Assignment »
Pictures do not belong in the copy; restate the records below word for word.
*** Block opens ***
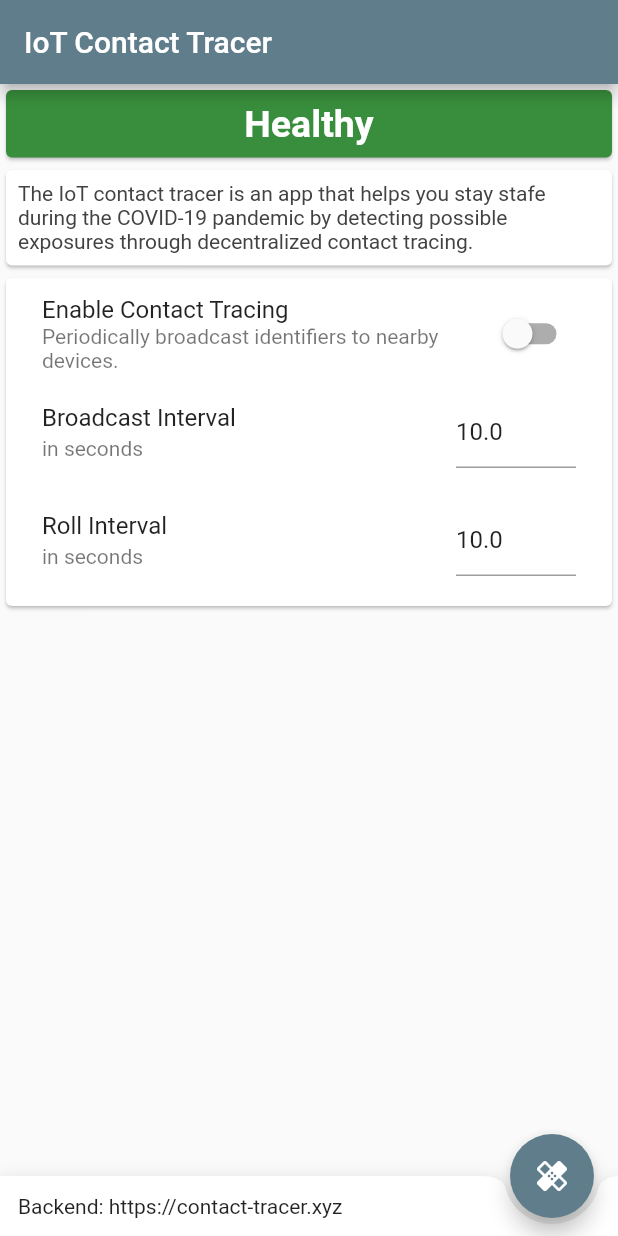
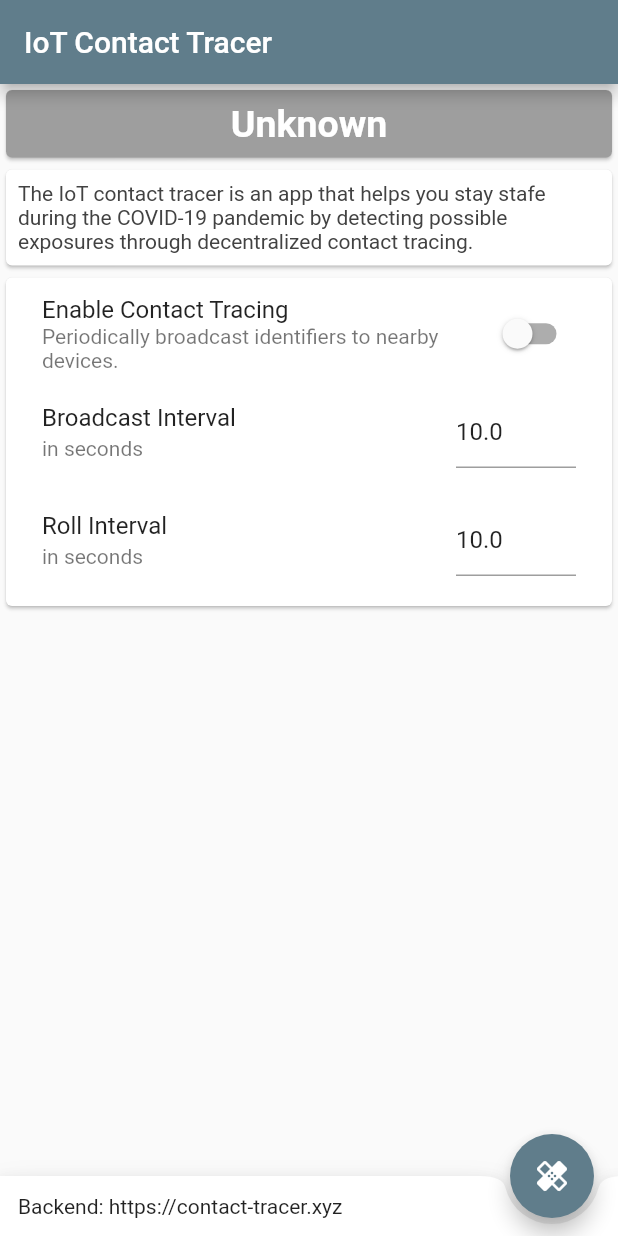
Before and after one commit to fwcd/iot-contact-tracer, a Flutter app: the screen it shows after launch, after a tap on the "healing" icon, on a phone screen of 412 x 824 dp. Run offline on Flutter 3.47's test engine with Material 2 defaults, Android fonts, the light colour scheme and no system bars; network calls fail.

Commit message:
Make health status 3-valued (adding an unknown state)

```diff
--- /dev/null
+++ b/mobile-client/contact_tracer/lib/model/health_status.dart
@@ -0,0 +1,18 @@
+enum HealthStatus {
+  healthy,
+  exposed,
+  unknown
+}
+
+extension HealthStatusLabel on HealthStatus {
+  String get label {
+    switch (this) {
+      case HealthStatus.healthy:
+        return "Healthy";
+      case HealthStatus.exposed:
+        return "Exposed";
+      case HealthStatus.unknown:
+        return "Unknown";
+    }
+  }
+}
--- /dev/null
+++ b/mobile-client/contact_tracer/lib/util/string_utils.dart
@@ -0,0 +1,5 @@
+extension StringUtils on String {
+  String capitalize() {
+    return '${this[0].toUpperCase()}${this.substring(1)}';
+  }
+}
--- a/mobile-client/contact_tracer/lib/view/home_page.dart
+++ b/mobile-client/contact_tracer/lib/view/home_page.dart
@@ -1,8 +1,8 @@
+import 'package:contact_tracer/model/health_status.dart';
+import 'package:contact_tracer/view/feed_card.dart';
+import 'package:contact_tracer/view/number_list_tile.dart';
 import 'package:flutter/material.dart';
 import 'package:http/http.dart' as http;
-
-import 'feed_card.dart';
-import 'number_list_tile.dart';
 
 class ContactTracerHomePage extends StatefulWidget {
   final String backendUrl;
@@ -21,7 +21,7 @@ class ContactTracerHomePage extends StatefulWidget {
 
 class _ContactTracerHomePageState extends State<ContactTracerHomePage> {
   String backendUrl;
-  bool _healthy = true;
+  HealthStatus _health = HealthStatus.unknown;
   bool _enabled = false;
   double _broadcastIntervalSec = 10;
   double _rollIntervalSec = 10;
@@ -48,12 +48,26 @@ class _ContactTracerHomePageState extends State<ContactTracerHomePage> {
       }
     );
     setState(() {
-      _healthy = response.statusCode == 200;
+      _health = response.statusCode == 200 ? HealthStatus.healthy : HealthStatus.exposed;
     });
   }
 
   @override
   Widget build(BuildContext context) {
+    Color healthColor;
+
+    switch (_health) {
+      case HealthStatus.healthy:
+        healthColor = Colors.green[700];
+        break;
+      case HealthStatus.exposed:
+        healthColor = Colors.red;
+        break;
+      default:
+        healthColor = Colors.grey;
+        break;
+    }
+
     return Scaffold(
       appBar: AppBar(
         title: Text(widget.title),
@@ -61,11 +75,11 @@ class _ContactTracerHomePageState extends State<ContactTracerHomePage> {
       body: ListView(
         children: <Widget>[
           FeedCard(
-            color: _healthy ? Colors.green[700] : Colors.red,
+            color: healthColor,
             child: Column(
               children: <Widget>[
                 Text(
-                  _healthy ? 'Healthy' : 'Exposed',
+                  _health.label,
                   style: TextStyle(
                     color: Colors.white,
                     fontSize: 25.0,
```
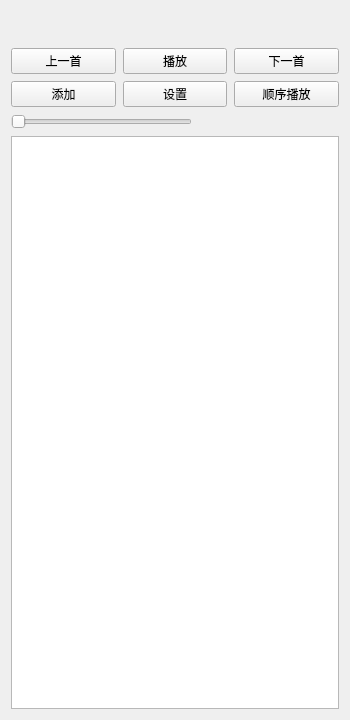
Old version of the form mainpage.ui in the repository zuozl1992/FQFPlayer.
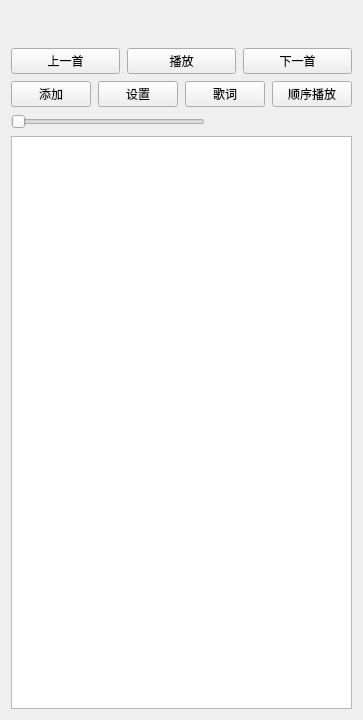
New version of the form. Custom widgets are drawn as their Qt base class.

```diff
--- a/mainpage.ui
+++ b/mainpage.ui
@@ -62,7 +62,7 @@
       </layout>
      </item>
      <item>
-      <layout class="QHBoxLayout" name="horizontalLayout_3" stretch="1,1,1">
+      <layout class="QHBoxLayout" name="horizontalLayout_3" stretch="1,1,0,1">
        <item>
         <widget class="QPushButton" name="btnAddMusic">
          <property name="text">
@@ -77,6 +77,13 @@
          </property>
         </widget>
        </item>
+       <item>
+        <widget class="QPushButton" name="btnLrc">
+         <property name="text">
+          <string>歌词</string>
+         </property>
+        </widget>
+       </item>
        <item>
         <widget class="QPushButton" name="btnPlayModel">
          <property name="text">
```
*** Block closes ***
Your response »
Before and after one commit to fwcd/iot-contact-tracer, a Flutter app: the screen it shows after launch, after a tap on the "healing" icon, on a phone screen of 412 x 824 dp. Run offline on Flutter 3.47's test engine with Material 2 defaults, Android fonts, the light colour scheme and no system bars; network calls fail.

Commit message:
Make health status 3-valued (adding an unknown state)

```diff
--- /dev/null
+++ b/mobile-client/contact_tracer/lib/model/health_status.dart
@@ -0,0 +1,18 @@
+enum HealthStatus {
+  healthy,
+  exposed,
+  unknown
+}
+
+extension HealthStatusLabel on HealthStatus {
+  String get label {
+    switch (this) {
+      case HealthStatus.healthy:
+        return "Healthy";
+      case HealthStatus.exposed:
+        return "Exposed";
+      case HealthStatus.unknown:
+        return "Unknown";
+    }
+  }
+}
--- /dev/null
+++ b/mobile-client/contact_tracer/lib/util/string_utils.dart
@@ -0,0 +1,5 @@
+extension StringUtils on String {
+  String capitalize() {
+    return '${this[0].toUpperCase()}${this.substring(1)}';
+  }
+}
--- a/mobile-client/contact_tracer/lib/view/home_page.dart
+++ b/mobile-client/contact_tracer/lib/view/home_page.dart
@@ -1,8 +1,8 @@
+import 'package:contact_tracer/model/health_status.dart';
+import 'package:contact_tracer/view/feed_card.dart';
+import 'package:contact_tracer/view/number_list_tile.dart';
 import 'package:flutter/material.dart';
 import 'package:http/http.dart' as http;
-
-import 'feed_card.dart';
-import 'number_list_tile.dart';
 
 class ContactTracerHomePage extends StatefulWidget {
   final String backendUrl;
@@ -21,7 +21,7 @@ class ContactTracerHomePage extends StatefulWidget {
 
 class _ContactTracerHomePageState extends State<ContactTracerHomePage> {
   String backendUrl;
-  bool _healthy = true;
+  HealthStatus _health = HealthStatus.unknown;
   bool _enabled = false;
   double _broadcastIntervalSec = 10;
   double _rollIntervalSec = 10;
@@ -48,12 +48,26 @@ class _ContactTracerHomePageState extends State<ContactTracerHomePage> {
       }
     );
     setState(() {
-      _healthy = response.statusCode == 200;
+      _health = response.statusCode == 200 ? HealthStatus.healthy : HealthStatus.exposed;
     });
   }
 
   @override
   Widget build(BuildContext context) {
+    Color healthColor;
+
+    switch (_health) {
+      case HealthStatus.healthy:
+        healthColor = Colors.green[700];
+        break;
+      case HealthStatus.exposed:
+        healthColor = Colors.red;
+        break;
+      default:
+        healthColor = Colors.grey;
+        break;
+    }
+
     return Scaffold(
       appBar: AppBar(
         title: Text(widget.title),
@@ -61,11 +75,11 @@ class _ContactTracerHomePageState extends State<ContactTracerHomePage> {
       body: ListView(
         children: <Widget>[
           FeedCard(
-            color: _healthy ? Colors.green[700] : Colors.red,
+            color: healthColor,
             child: Column(
               children: <Widget>[
                 Text(
-                  _healthy ? 'Healthy' : 'Exposed',
+                  _health.label,
                   style: TextStyle(
                     color: Colors.white,
                     fontSize: 25.0,
```
Old version of the form mainpage.ui in the repository zuozl1992/FQFPlayer.
New version of the form. Custom widgets are drawn as their Qt base class.

```diff
--- a/mainpage.ui
+++ b/mainpage.ui
@@ -62,7 +62,7 @@
       </layout>
      </item>
      <item>
-      <layout class="QHBoxLayout" name="horizontalLayout_3" stretch="1,1,1">
+      <layout class="QHBoxLayout" name="horizontalLayout_3" stretch="1,1,0,1">
        <item>
         <widget class="QPushButton" name="btnAddMusic">
          <property name="text">
@@ -77,6 +77,13 @@
          </property>
         </widget>
        </item>
+       <item>
+        <widget class="QPushButton" name="btnLrc">
+         <property name="text">
+          <string>歌词</string>
+         </property>
+        </widget>
+       </item>
        <item>
         <widget class="QPushButton" name="btnPlayModel">
          <property name="text">
```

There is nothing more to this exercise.